Robert Adler Peckerar
Robert Adler Peckerar is a Comparative Literature doctoral candidate. He researches Jewish culture in central and eastern Europe. Robert is currently writing his dissertation on everyday cultural life (theater, film, popular poetry and prose) in Berlin and Warsaw before the Nazi genocide. In addition to leading literary expeditions to eastern Europe, he is the creator of the YiddishSummer program, an intensive immersion in Yiddish.
A doctoral student in the Department of German, Sarah Bailey’s research concentrates on the role of Yiddish language and culture in German-language literature of the nineteenth century. Especially interested in the aesthetic distance afforded by Jewish or Jewish-apostate authors writing on Jewish themes, Sarah currently investigates the work of Moses Mendelssohn, Salomon Maimon and Heinrich Heine. Having received a Berkeley Language Center Instructional Development Fellowship for 2004, she is also developing a culture-based first-year Yiddish language pedagogy for UC Berkeley’s Department of German.
Naomi Brenner is a graduate student in Comparative Literature, currently writing a dissertation that traces the changing politics and poetics of authorship in Hebrew and Yiddish literature.
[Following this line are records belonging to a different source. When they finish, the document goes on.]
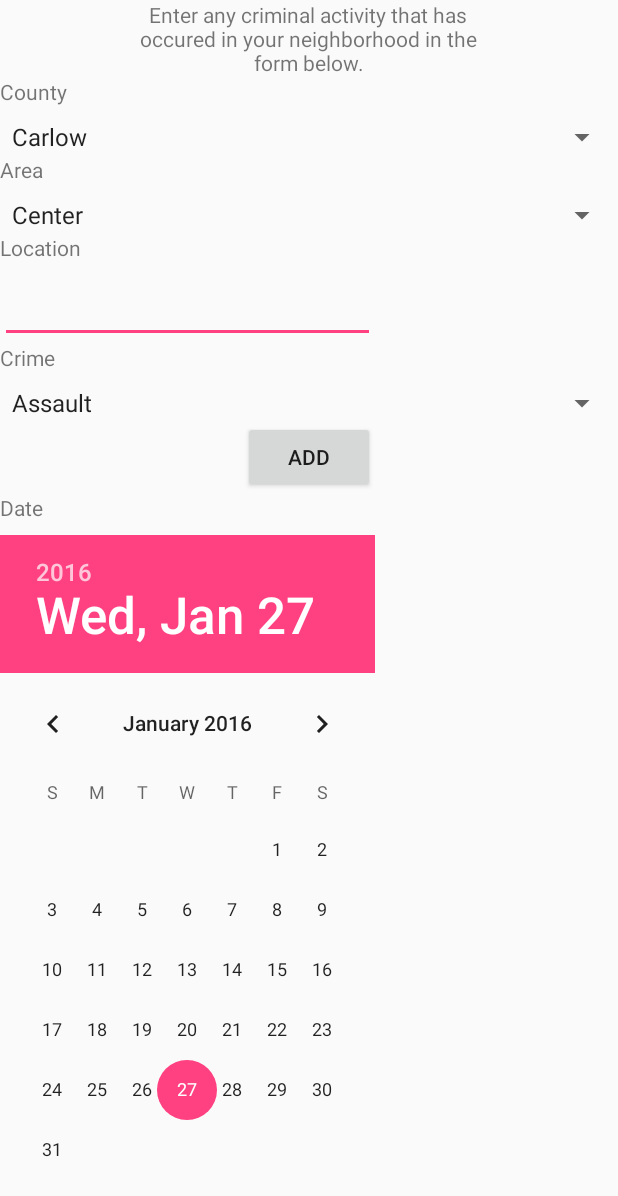
After one commit to CillinLyons/Map, an Android app: the CrimeInput screen opened directly, with no data from a screen before it, on a phone screen of 412 x 824 dp. The commit adds this screen. Shown: the top 1196 px of the screen. Run offline under Robolectric (Android 15) with nearby library versions, the phone set to English and light mode, and no system bars; libraries missing offline, so code that uses them is left out: com.microsoft.windowsazure; 3 statements that could not run were skipped.

Commit message:
Crime input form is set up and data can be sent from it to the database. Need to add DATE column into the the table and insert data value.

```diff
--- a/app/build.gradle
+++ b/app/build.gradle
@@ -10,6 +10,8 @@ android {
         targetSdkVersion 23
         versionCode 1
         versionName "1.0"
+        // Enabling multidex support.
+        multiDexEnabled true
     }
     buildTypes {
         release {
@@ -24,4 +26,5 @@ dependencies {
     testCompile 'junit:junit:4.12'
     compile 'com.android.support:appcompat-v7:23.1.0'
     compile 'com.google.android.gms:play-services:8.1.0'
+    compile 'com.microsoft.azure:azure-mobile-services-android-sdk:2.0.3'
 }
--- a/app/src/main/AndroidManifest.xml
+++ b/app/src/main/AndroidManifest.xml
@@ -49,6 +49,10 @@
                 <category android:name="android.intent.category.LAUNCHER" />
             </intent-filter>
         </activity>
+        <activity
+            android:name=".CrimeInput"
+            android:label="@string/MainMenu" >
+        </activity>
     </application>
 
 </manifest>
--- /dev/null
+++ b/app/src/main/java/com/example/cillin/map/CrimeInput.java
@@ -0,0 +1,348 @@
+package com.example.cillin.map;
+
+import android.app.Activity;
+import android.app.AlertDialog;
+import android.os.AsyncTask;
+import android.os.Build;
+import android.os.Bundle;
+import android.view.Menu;
+import android.view.View;
+import android.widget.AdapterView;
+import android.widget.ArrayAdapter;
+import android.widget.EditText;
+import android.widget.ProgressBar;
+import android.widget.Spinner;
+import android.support.v4.app.DialogFragment;
+
+import com.google.common.util.concurrent.FutureCallback;
+import com.google.common.util.concurrent.Futures;
+import com.google.common.util.concurrent.ListenableFuture;
+import com.google.common.util.concurrent.SettableFuture;
+import com.microsoft.windowsazure.mobileservices.*;
+import com.microsoft.windowsazure.mobileservices.http.NextServiceFilterCallback;
+import com.microsoft.windowsazure.mobileservices.http.ServiceFilter;
+import com.microsoft.windowsazure.mobileservices.http.ServiceFilterRequest;
+import com.microsoft.windowsazure.mobileservices.http.ServiceFilterResponse;
+import com.microsoft.windowsazure.mobileservices.table.MobileServiceTable;
+import com.microsoft.windowsazure.mobileservices.table.TableOperationCallback;
+import com.microsoft.windowsazure.mobileservices.table.sync.MobileServiceSyncContext;
+import com.microsoft.windowsazure.mobileservices.table.sync.localstore.ColumnDataType;
+import com.microsoft.windowsazure.mobileservices.table.sync.localstore.MobileServiceLocalStoreException;
+import com.microsoft.windowsazure.mobileservices.table.sync.localstore.SQLiteLocalStore;
+import com.microsoft.windowsazure.mobileservices.table.sync.synchandler.SimpleSyncHandler;
+
+import java.net.MalformedURLException;
+import java.util.HashMap;
+import java.util.Map;
+import java.util.concurrent.ExecutionException;
+
+/**
+ * Created by Cillin on 24/01/2016.
+ */
+public class CrimeInput extends  Activity
+{
+    private MobileServiceClient mClient;
+    /**
+     * Mobile Service Table used to access data
+     */
+    private MobileServiceTable<Crime> mToDoTable;
+
+    /**
+     * EditText containing the "New To Do" text
+     */
+    private EditText locationTextVar;
+    private Spinner crimeSpinnerVar;
+    private Spinner countySpinnerVar;
+    private Spinner areaSpinnerVar;
+
+    /**
+     * Progress spinner to use for table operations
+     */
+    private ProgressBar mProgressBar;
+
+    @Override
+    public void onCreate(Bundle savedInstanceState) {
+        super.onCreate(savedInstanceState);
+        setContentView(R.layout.crime_input);
+
+        //mProgressBar = (ProgressBar) findViewById(R.id.loadingProgressBar);
+
+        // Initialize the progress bar
+        //mProgressBar.setVisibility(ProgressBar.GONE);
+
+        try {
+            // Create the Mobile Service Client instance, using the provided
+
+            // Mobile Service URL and key
+            mClient = new MobileServiceClient(
+                    "https://smartneighborhoodwatch.azure-mobile.net/",
+                    "iYkvhkWHEsIcBuVkpBqznTqhFQhxOp89",
+                    this).withFilter(new ProgressFilter());
+
+            // Get the Mobile Service Table instance to use
+            mToDoTable = mClient.getTable(Crime.class);
+
+
+            //Init local storage
+            initLocalStore().get();
+
+
+        }
+        catch (MalformedURLException e) {
+            createAndShowDialog(new Exception("There was an error creating the Mobile Service. Verify the URL"), "Error");
+        }
+        catch (Exception e) {
+            createAndShowDialog(e, "Error");
+        }
+
+        crimeSpinnerVar = (Spinner) findViewById(R.id.crimeSpinner);
+        countySpinnerVar = (Spinner) findViewById(R.id.countySpinner);
+        areaSpinnerVar = (Spinner) findViewById(R.id.areaSpinner);
+        locationTextVar = (EditText) findViewById(R.id.locationText);
+
+        // Create an ArrayAdapter using the string array and a default spinner layout
+        ArrayAdapter<CharSequence> crime_adapter = ArrayAdapter.createFromResource(this,
+                R.array.crime_array, android.R.layout.simple_spinner_item);
+        // Specify the layout to use when the list of choices appears
+        crime_adapter.setDropDownViewResource(android.R.layout.simple_spinner_dropdown_item);
+        // Apply the adapter to the spinner
+        crimeSpinnerVar.setAdapter(crime_adapter);
+
+        // Create an ArrayAdapter using the string array and a default spinner layout
+        ArrayAdapter<CharSequence> counties_adapter = ArrayAdapter.createFromResource(this,
+                R.array.counties_array, android.R.layout.simple_spinner_item);
+        // Specify the layout to use when the list of choices appears
+        counties_adapter.setDropDownViewResource(android.R.layout.simple_spinner_dropdown_item);
+        // Apply the adapter to the spinner
+        countySpinnerVar.setAdapter(counties_adapter);
+
+        // Create an ArrayAdapter using the string array and a default spinner layout
+        ArrayAdapter<CharSequence> area_adapter = ArrayAdapter.createFromResource(this,
+                R.array.area_array, android.R.layout.simple_spinner_item);
+        // Specify the layout to use when the list of choices appears
+        area_adapter.setDropDownViewResource(android.R.layout.simple_spinner_dropdown_item);
+        // Apply the adapter to the spinner
+        areaSpinnerVar.setAdapter(area_adapter);
+    }
+
+
+    /**
+     * Initializes the activity menu
+     */
+    /*@Override
+    public boolean onCreateOptionsMenu(Menu menu) {
+        getMenuInflater().inflate(R.menu.crime_input, menu);
+        return true;
+    }*/
+
+    /**
+     * Add a new item
+     *
+     * @param view The view that originated the call
+     */
+    public void addItem(View view) {
+        if (mClient == null) {
+            return;
+        }
+
+        // Create a new item
+        final Crime crime = new Crime();
+
+
+        crime.setCounty(countySpinnerVar.toString());
+        crime.setComplete(false);
+        crime.setCompass(areaSpinnerVar.toString());
+        crime.setComplete(false);
+        crime.setArea(locationTextVar.getText().toString());
+        crime.setComplete(false);
+        crime.setCrime(crimeSpinnerVar.toString());
+        crime.setComplete(false);
+
+        // Insert the new item
+        AsyncTask<Void, Void, Void> task = new AsyncTask<Void, Void, Void>() {
+            @Override
+            protected Void doInBackground(Void... params) {
+                try {
+
+                    final Crime entity = addItemInTable(crime);
+
+                    runOnUiThread(new Runnable() {
+                        @Override
+                        public void run() {
+                            if (!entity.isComplete()) {
+                                mToDoTable.insert(entity);
+                            }
+                        }
+                    });
+                } catch (final Exception e) {
+                    createAndShowDialogFromTask(e, "Error");
+                }
+                return null;
+            }
+        };
+
+        runAsyncTask(task);
+
+        locationTextVar.setText("");
+    }
+
+    /**
+     * Add an item to the Mobile Service Table
+     */
+    public Crime addItemInTable(Crime item) throws ExecutionException, InterruptedException {
+        Crime entity = mToDoTable.insert(item).get();
+        return entity;
+    }
+
+    /**
+     * Initialize local storage
+     * @return
+     * @throws MobileServiceLocalStoreException
+     * @throws ExecutionException
+     * @throws InterruptedException
+     */
+    private AsyncTask<Void, Void, Void> initLocalStore() throws MobileServiceLocalStoreException, ExecutionException, InterruptedException {
+
+        AsyncTask<Void, Void, Void> task = new AsyncTask<Void, Void, Void>() {
+            @Override
+            protected Void doInBackground(Void... params) {
+                try {
+
+                    MobileServiceSyncContext syncContext = mClient.getSyncContext();
+
+                    if (syncContext.isInitialized())
+                        return null;
+
+                    SQLiteLocalStore localStore = new SQLiteLocalStore(mClient.getContext(), "OfflineStore", null, 1);
+
+                    Map<String, ColumnDataType> tableDefinition = new HashMap<String, ColumnDataType>();
+                    tableDefinition.put("id", ColumnDataType.String);
+                    tableDefinition.put("county", ColumnDataType.String);
+                    tableDefinition.put("compass", ColumnDataType.String);
+                    tableDefinition.put("area", ColumnDataType.String);
+                    tableDefinition.put("crime", ColumnDataType.String);
+                    tableDefinition.put("complete", ColumnDataType.Boolean);
+
+                    localStore.defineTable("Crime", tableDefinition);
+
+                    SimpleSyncHandler handler = new SimpleSyncHandler();
+
+                    syncContext.initialize(localStore, handler).get();
+
+                } catch (final Exception e) {
+                    createAndShowDialogFromTask(e, "Error");
+                }
+
+                return null;
+            }
+        };
+
+        return runAsyncTask(task);
+    }
+
+    /**
+     * Creates a dialog and shows it
+     *
+     * @param exception
+     *            The exception to show in the dialog
+     * @param title
+     *            The dialog title
+     */
+    private void createAndShowDialogFromTask(final Exception exception, String title) {
+        runOnUiThread(new Runnable() {
+            @Override
+            public void run() {
+                createAndShowDialog(exception, "Error");
+            }
+        });
+    }
+
+
+    /**
+     * Creates a dialog and shows it
+     *
+     * @param exception
+     *            The exception to show in the dialog
+     * @param title
+     *            The dialog title
+     */
+    private void createAndShowDialog(Exception exception, String title) {
+        Throwable ex = exception;
+        if(exception.getCause() != null){
+            ex = exception.getCause();
+        }
+        createAndShowDialog(ex.getMessage(), title);
+    }
+
+    /**
+     * Creates a dialog and shows it
+     *
+     * @param message
+     *            The dialog message
+     * @param title
+     *            The dialog title
+     */
+    private void createAndShowDialog(final String message, final String title) {
+        final AlertDialog.Builder builder = new AlertDialog.Builder(this);
+
+        builder.setMessage(message);
+        builder.setTitle(title);
+        builder.create().show();
+    }
+
+    /**
+     * Run an ASync task on the corresponding executor
+     * @param task
+     * @return
+     */
+    private AsyncTask<Void, Void, Void> runAsyncTask(AsyncTask<Void, Void, Void> task) {
+        if (Build.VERSION.SDK_INT >= Build.VERSION_CODES.HONEYCOMB) {
+            return task.executeOnExecutor(AsyncTask.THREAD_POOL_EXECUTOR);
+        } else {
+            return task.execute();
+        }
+    }
+
+    private class ProgressFilter implements ServiceFilter {
+
+        @Override
+        public ListenableFuture<ServiceFilterResponse> handleRequest(ServiceFilterRequest request, NextServiceFilterCallback nextServiceFilterCallback) {
+
+            final SettableFuture<ServiceFilterResponse> resultFuture = SettableFuture.create();
+
+
+            runOnUiThread(new Runnable() {
+
+                @Override
+                public void run() {
+                    if (mProgressBar != null) mProgressBar.setVisibility(ProgressBar.VISIBLE);
+                }
+            });
+
+            ListenableFuture<ServiceFilterResponse> future = nextServiceFilterCallback.onNext(request);
+
+            Futures.addCallback(future, new FutureCallback<ServiceFilterResponse>() {
+                @Override
+                public void onFailure(Throwable e) {
+                    resultFuture.setException(e);
+                }
+
+                @Override
+                public void onSuccess(ServiceFilterResponse response) {
+                    runOnUiThread(new Runnable() {
+
+                        @Override
+                        public void run() {
+                            if (mProgressBar != null) mProgressBar.setVisibility(ProgressBar.GONE);
+                        }
+                    });
+
+                    resultFuture.set(response);
+                }
+            });
+
+            return resultFuture;
+        }
+    }
+
+}
--- /dev/null
+++ b/app/src/main/res/layout/crime_input.xml
@@ -0,0 +1,92 @@
+<?xml version="1.0" encoding="utf-8"?>
+<LinearLayout xmlns:android="http://schemas.android.com/apk/res/android"
+    android:orientation="vertical" android:layout_width="match_parent"
+    android:layout_height="match_parent">
+
+    <TextView
+        android:layout_width="250dp"
+        android:layout_height="wrap_content"
+        android:textAlignment="center"
+        android:text="Enter any criminal activity that has occured in your neighborhood in the form below."
+        android:id="@+id/textView"
+        android:layout_gravity="center_horizontal" />
+
+    <TextView
+        android:layout_width="59dp"
+        android:layout_height="28dp"
+        android:layout_alignParentLeft="true"
+        android:text="County"
+        android:id="@+id/county"/>
+
+    <Spinner
+        android:layout_width="match_parent"
+        android:layout_height="wrap_content"
+        android:layout_alignParentRight="true"
+        android:id="@+id/countySpinner"
+        >
+    </Spinner>
+
+    <TextView
+        android:layout_width="59dp"
+        android:layout_height="28dp"
+        android:layout_alignParentLeft="true"
+        android:text="Area"
+        android:id="@+id/area"/>
+
+    <Spinner
+        android:layout_width="match_parent"
+        android:layout_height="wrap_content"
+        android:layout_alignParentRight="true"
+        android:id="@+id/areaSpinner"
+        >
+    </Spinner>
+
+    <TextView
+        android:layout_width="59dp"
+        android:layout_height="28dp"
+        android:layout_alignParentLeft="true"
+        android:text="Location"
+        android:id="@+id/location"/>
+
+    <EditText
+        android:layout_width="250dp"
+        android:layout_height="wrap_content"
+        android:id="@+id/locationText" />
+
+    <TextView
+        android:layout_width="59dp"
+        android:layout_height="28dp"
+        android:layout_alignParentLeft="true"
+        android:text="Crime"
+        android:id="@+id/crime"/>
+
+    <Spinner
+        android:layout_width="match_parent"
+        android:layout_height="wrap_content"
+        android:layout_alignParentRight="true"
+        android:id="@+id/crimeSpinner"
+        >
+    </Spinner>
+
+    <Button
+        android:layout_width="wrap_content"
+        android:layout_height="wrap_content"
+        android:text="Add"
+        android:id="@+id/add"
+        android:onClick="addItem"
+        android:layout_gravity="center_horizontal" />
+
+    <TextView
+        android:layout_width="59dp"
+        android:layout_height="28dp"
+        android:layout_alignParentLeft="true"
+        android:text="Date"
+        android:id="@+id/date"/>
+
+    <DatePicker
+        android:layout_width="250dp"
+        android:layout_height="match_parent"
+        android:id="@+id/datePicker" />
+
+
+</LinearLayout>
--- a/app/src/main/res/values/strings.xml
+++ b/app/src/main/res/values/strings.xml
@@ -2,4 +2,53 @@
     <string name="app_name">Map</string>
     <string name="title_activity_maps">Map</string>
     <string name="MainMenu">Menu</string>
+
+    //Counties Array
+    <string-array name="counties_array">
+        <item>Carlow</item>
+        <item>Cavan</item>
+        <item>Clare</item>
+        <item>Cork</item>
+        <item>Donegal</item>
+        <item>Dublin</item>
+        <item>Galway</item>
+        <item>Kerry</item>
+        <item>Kildare</item>
+        <item>Kilkenny</item>
+        <item>Laois</item>
+        <item>Leitrim</item>
+        <item>Limerick</item>
+        <item>Longford</item>
+        <item>Louth</item>
+        <item>Mayo</item>
+        <item>Meath</item>
+        <item>Monaghan</item>
+        <item>Offaly</item>
+        <item>Roscommon</item>
+        <item>Sligo</item>
+        <item>Tipperary</item>
+        <item>Waterford</item>
+        <item>Westmeath</item>
+        <item>Wexford</item>
+        <item>Wicklow</item>
+    </string-array>
+
+    //Compass area's
+    <string-array name="area_array">
+        <item>Center</item>
+        <item>East</item>
+        <item>North</item>
+        <item>South</item>
+        <item>West</item>
+        </string-array>
+
+    //Crimes
+    <string-array name="crime_array">
+        <item>Assault</item>
+        <item>Burglary</item>
+        <item>Criminal Damage</item>
+        <item>Drug offence</item>
+        <item>Sexual offence</item>
+        <item>Theft</item>
+    </string-array>
 </resources>
```
Also changed, not shown: app/src/main/java/com/example/cillin/map/Crime.java (added, +138 -0 lines), app/src/main/java/com/example/cillin/map/MainMenu.java (+10 -2 lines), 1 other file.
Her interests in Yiddish studies include literary constructions of identity, allusion and translation, especially in the work of multilingual writers. She also works in Hebrew literature, focusing on related questions of intertextuality and literary history.
June Hwang is a graduate student in the German Dept. Having advanced to candidacy in Spring 2003, she is now beginning work on her dissertation. The project will focus on how discourses of wandering, urban alienation and the stranger intersect in the figure of the German Jewish intellectual. At the moment she is working on the figure of the “Wandering (or Eternal) Jew” and how this originally Christian figure was appropriated by Jewish writers and artists working in German and Yiddish. June is in Berlin for the year doing dissertation research with a fellowship from the Social Science Research Council.
Donny Inbar specializes in Yiddish theater and its founder, Abraham Goldfaden. Inbar’s main interest is the role Yiddish theater played in secularizing Eastern European Jews in late nineteenth century. Other related fields of research include: Yiddish and Jewish theater finterrelations between Yiddish and Hebrew cultures in Israel, and Haskalah literature. Inbar is currently teaching a graduate course titled Staging Judaism at the Graduate theological Union, where he is a doctoral student. He teaches classes on Jewish culture on a regular basis at Lehrhaus Judaica in Berkeley.
Zohar Weiman Kelman
Zohar Weiman Kelman was born and raised in West Jerusalem. She earned her BA in Hebrew literature at the Hebrew University in Jerusalem in 2005. She is currently a second year student in the Department of Comparative Literature at UC Berkeley, where she is working towards a Ph.D. focusing on poetry written by Jewish women in Hebrew and Yiddish in Interwar Poland.
Jordan Finkin graduated with a Ph.D. in Near Eastern Studies, having written his dissertation on the linguistic impact of literary contact with the Talmud on Yiddish. He is currently the Fellow in Modern Hebrew Literature and Cowley Lecturer in Post-Biblical Hebrew at the University of Oxford.
Allison Schachter completed her doctorate in the department of Comparative Literature. After studying Yiddish in Jerusalem, New York, Vilna and — of course — Berkeley, Dr. Schachter is now a professor at Vanderbilt University.